_WHAT IS EXPECTED_.
Entries follow. Return each line that contains the word "README".

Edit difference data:
=== Section Start ===

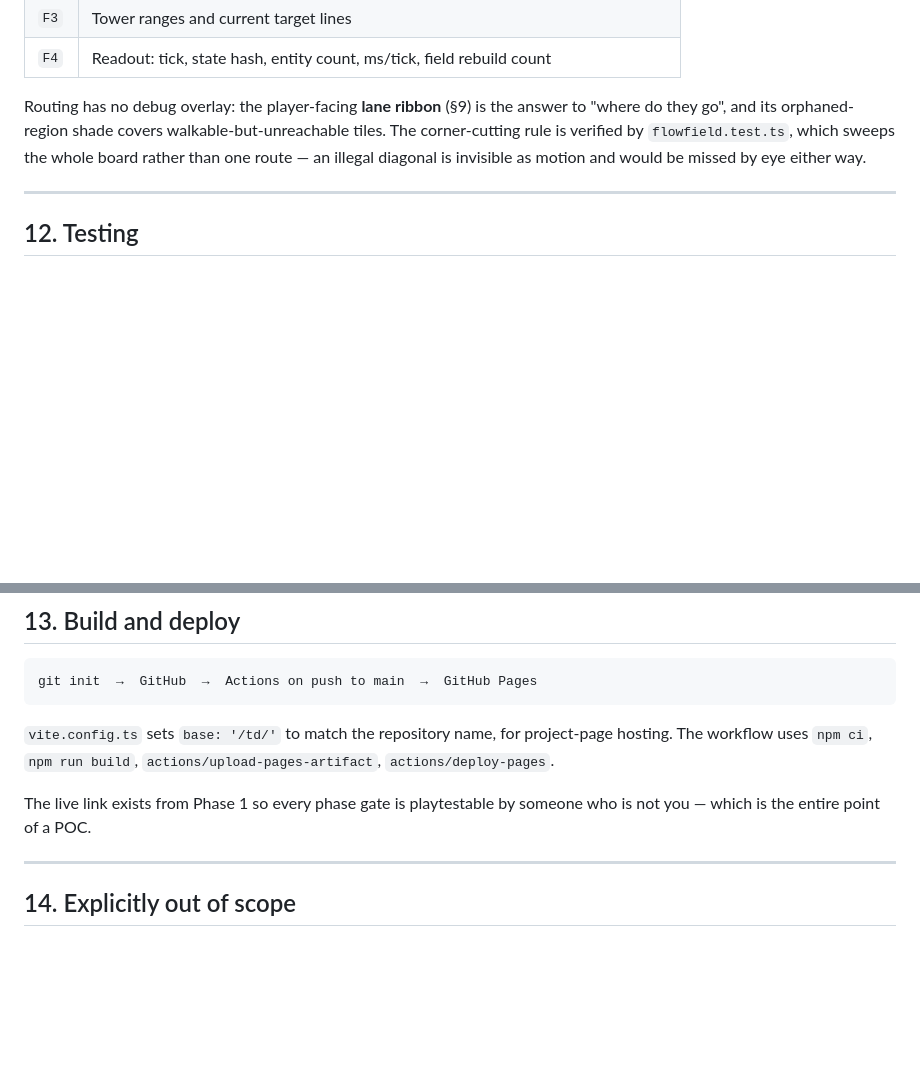
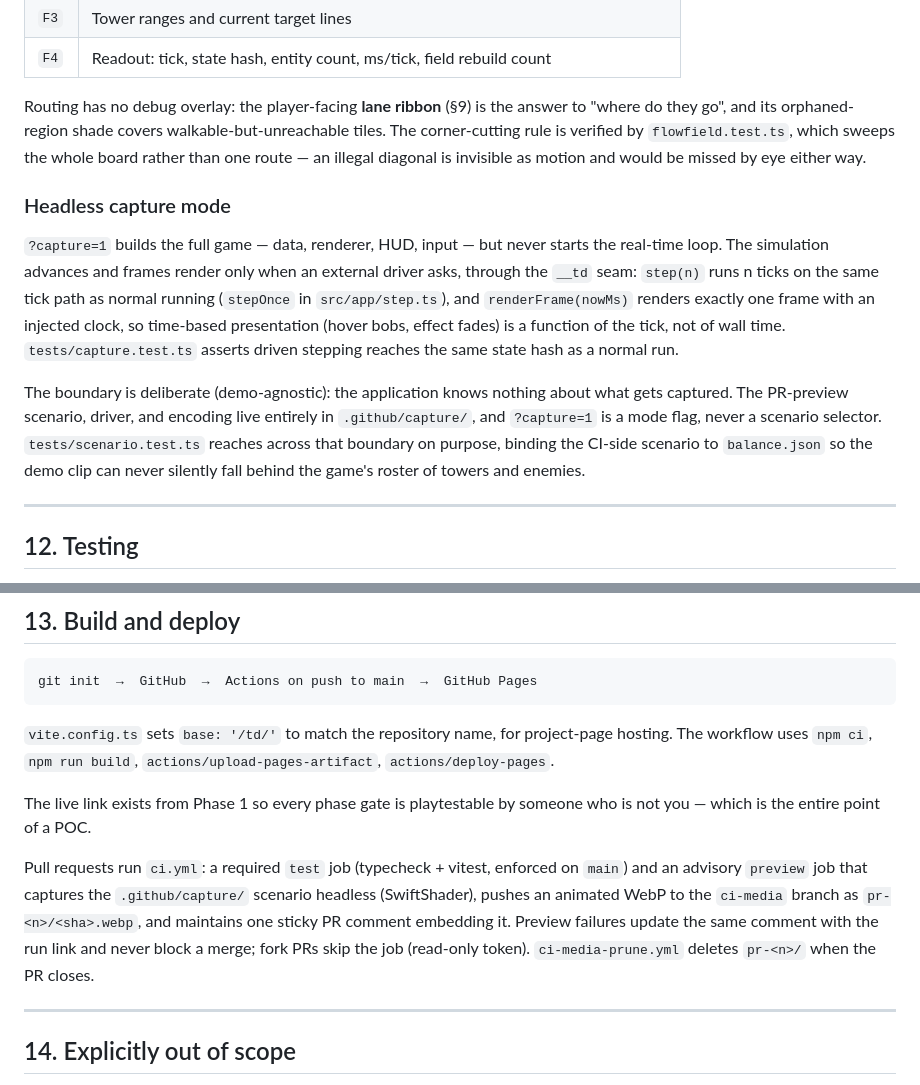
Before and after one commit to duizendnegen/td, a Markdown page: ARCHITECTURE.md, 2 parts joined by grey strips. GitHub-like rendering; blank space fills up the shorter version.

Commit message:
docs: capture mode in ARCHITECTURE.md, CI/ci-media in README; finish tasks
openspec add-pr-wave-preview tasks 6.x verification notes and 7.1-7.4.

Co-Authored-By: Claude Fable 5 <noreply@anthropic.com>

```diff
--- a/ARCHITECTURE.md
+++ b/ARCHITECTURE.md
@@ -669,6 +669,21 @@ they go", and its orphaned-region shade covers walkable-but-unreachable tiles. T
 rule is verified by `flowfield.test.ts`, which sweeps the whole board rather than one route — an
 illegal diagonal is invisible as motion and would be missed by eye either way.
 
+### Headless capture mode
+
+`?capture=1` builds the full game — data, renderer, HUD, input — but never starts the real-time
+loop. The simulation advances and frames render only when an external driver asks, through the
+`__td` seam: `step(n)` runs n ticks on the same tick path as normal running (`stepOnce` in
+`src/app/step.ts`), and `renderFrame(nowMs)` renders exactly one frame with an injected clock, so
+time-based presentation (hover bobs, effect fades) is a function of the tick, not of wall time.
+`tests/capture.test.ts` asserts driven stepping reaches the same state hash as a normal run.
+
+The boundary is deliberate (demo-agnostic): the application knows nothing about what gets
+captured. The PR-preview scenario, driver, and encoding live entirely in `.github/capture/`, and
+`?capture=1` is a mode flag, never a scenario selector. `tests/scenario.test.ts` reaches across
+that boundary on purpose, binding the CI-side scenario to `balance.json` so the demo clip can
+never silently fall behind the game's roster of towers and enemies.
+
 ---
 
 ## 12. Testing
@@ -702,6 +717,13 @@ git init  →  GitHub  →  Actions on push to main  →  GitHub Pages
 
 The live link exists from Phase 1 so every phase gate is playtestable by someone who is not you —
 which is the entire point of a POC.
+
+Pull requests run `ci.yml`: a required `test` job (typecheck + vitest, enforced on `main`) and an
+advisory `preview` job that captures the `.github/capture/` scenario headless (SwiftShader), pushes
+an animated WebP to the `ci-media` branch as `pr-<n>/<sha>.webp`, and maintains one sticky PR
+comment embedding it. Preview failures update the same comment with the run link and never block a
+merge; fork PRs skip the job (read-only token). `ci-media-prune.yml` deletes `pr-<n>/` when the PR
+closes.
 
 ---
 
```
Also changed, not shown: README.md (+7 -0 lines), 1 other file.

=== Section End ===

_WRITTEN ANSWER_.
docs: capture mode in ARCHITECTURE.md, CI/ci-media in README; finish tasks
Also changed, not shown: README.md (+7 -0 lines), 1 other file.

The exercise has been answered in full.